Beginning with the first line, return the material verbatim and without pictures.

* * *

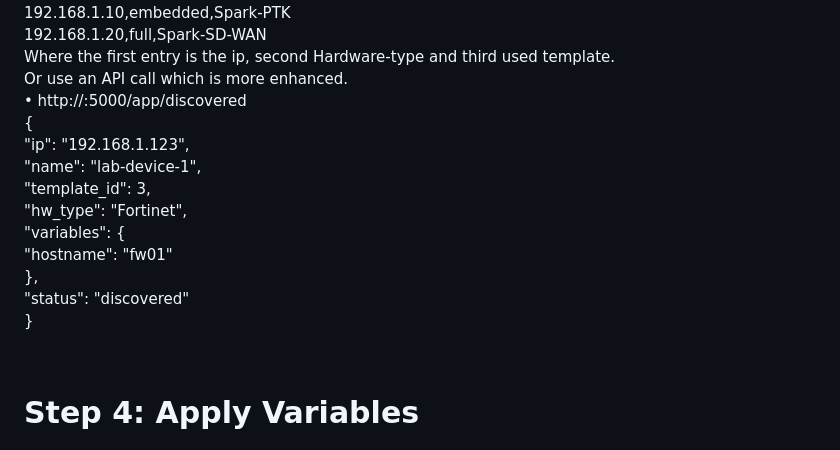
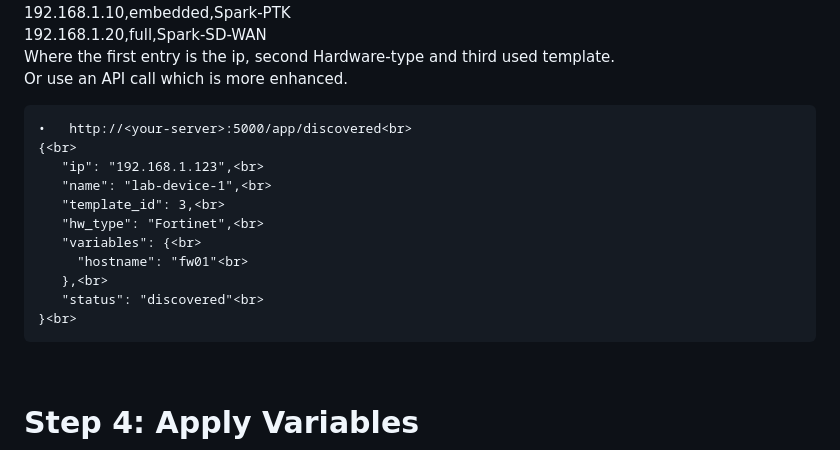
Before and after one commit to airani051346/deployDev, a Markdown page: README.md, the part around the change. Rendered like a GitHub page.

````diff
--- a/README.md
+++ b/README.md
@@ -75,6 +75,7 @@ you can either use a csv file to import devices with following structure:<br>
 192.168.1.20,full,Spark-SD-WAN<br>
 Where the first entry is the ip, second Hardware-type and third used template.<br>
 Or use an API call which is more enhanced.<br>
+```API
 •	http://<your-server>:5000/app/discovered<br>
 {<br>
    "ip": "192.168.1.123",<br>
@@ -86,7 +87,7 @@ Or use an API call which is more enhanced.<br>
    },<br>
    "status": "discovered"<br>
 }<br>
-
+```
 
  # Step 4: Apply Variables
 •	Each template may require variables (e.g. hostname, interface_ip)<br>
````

* * *

**ANSWER BELOW:**
Before and after one commit to airani051346/deployDev, a Markdown page: README.md, the part around the change. Rendered like a GitHub page.

````diff
--- a/README.md
+++ b/README.md
@@ -75,6 +75,7 @@ you can either use a csv file to import devices with following structure:<br>
 192.168.1.20,full,Spark-SD-WAN<br>
 Where the first entry is the ip, second Hardware-type and third used template.<br>
 Or use an API call which is more enhanced.<br>
+```API
 •	http://<your-server>:5000/app/discovered<br>
 {<br>
    "ip": "192.168.1.123",<br>
@@ -86,7 +87,7 @@ Or use an API call which is more enhanced.<br>
    },<br>
    "status": "discovered"<br>
 }<br>
-
+```
 
  # Step 4: Apply Variables
 •	Each template may require variables (e.g. hostname, interface_ip)<br>
````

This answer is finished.